Out with the new, in with the old.
In a sweeping move to right the ship after former CEO Ron Johnson’s failed attempt to reinvent the JC Penney brand and inject new life into the business, the company has adopted a bold new marketing strategy—hire their retired former CEO who Johnson replaced just about two years earlier and quickly return to the deep discounts and door buster deals that originally got them into this mess. Wait. What?
I get it. I really do. After experiencing a deeper than expected loss of $348 million and a drop in same-store sales of 16.6% in the first quarter of 2013, something definitely had to be done. And so far that something has meant completing undoing just about everything Johnson tried to implement during his 17 months in the position. Talk about throwing the baby out with the bathwater.
When you get right down to it, JC Penney's "new" marketing strategy sure does sound a lot like the old one—reconnect with core customers, offer promotions, and bring back some private label brands. But here’s the thing: If that approach had actually been working in the first place why bring Johnson in to shake things up?
Trying to reinvent the image of a 111-year-old retailer
Johnson was obviously on a short leash, and his inability to deliver meaningful results while the company continued to experience mounting losses only made that leash even shorter. Whether or not he would have been able to completely overhaul the brand, appeal to a new customer base, and help guide JC Penney back to a path of consistent profitability, we’ll never know. The company was burning through a lot of money and they didn’t have the luxury to give him more time.

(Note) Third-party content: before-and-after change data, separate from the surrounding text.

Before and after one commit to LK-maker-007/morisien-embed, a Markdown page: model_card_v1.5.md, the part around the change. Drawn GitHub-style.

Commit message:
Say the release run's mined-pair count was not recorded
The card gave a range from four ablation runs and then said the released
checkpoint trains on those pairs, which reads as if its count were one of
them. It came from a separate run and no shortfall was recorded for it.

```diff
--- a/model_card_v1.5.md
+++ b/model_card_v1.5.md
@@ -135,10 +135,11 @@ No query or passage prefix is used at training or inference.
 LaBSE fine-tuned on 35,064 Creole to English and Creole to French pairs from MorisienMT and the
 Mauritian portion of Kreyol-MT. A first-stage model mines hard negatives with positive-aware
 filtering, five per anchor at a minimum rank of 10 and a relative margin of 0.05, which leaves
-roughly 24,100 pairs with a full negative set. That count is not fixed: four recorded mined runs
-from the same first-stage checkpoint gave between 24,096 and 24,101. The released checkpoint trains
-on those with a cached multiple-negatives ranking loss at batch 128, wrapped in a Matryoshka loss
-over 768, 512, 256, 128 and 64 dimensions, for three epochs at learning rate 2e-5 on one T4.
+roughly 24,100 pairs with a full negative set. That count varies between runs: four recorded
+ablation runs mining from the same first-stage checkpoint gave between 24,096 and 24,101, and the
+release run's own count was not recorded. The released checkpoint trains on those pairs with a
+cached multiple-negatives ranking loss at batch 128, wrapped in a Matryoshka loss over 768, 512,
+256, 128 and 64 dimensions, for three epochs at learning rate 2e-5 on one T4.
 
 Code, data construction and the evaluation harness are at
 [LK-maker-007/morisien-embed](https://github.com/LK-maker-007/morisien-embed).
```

Johnson has taken a ton of flak for creating a mess during his short tenure as CEO. He failed big time trying to reinvent the brand and marketing strategy of a 111-year-old retailer in a hyper-competitive landscape. But just because things didn’t work out doesn’t mean there still weren’t some really good ideas and insights the company could use and build upon as they develop their "new" plan. To completely wash their hands of pretty much everything that was put in place over the past two years seems a bit shortsighted and reactionary.
Putting the "new" in new marketing strategies
With department stores and more and more discounters and online retailers nipping at their heels, one thing is for sure—just staying the course is definitely not an option. If JC Penney is ultimately going to be successful and avoid another failed makeover attempt, at some point they’re going to have to embrace "new" marketing strategies and actually mean it.
[Image: Flickr user Anthony Albright]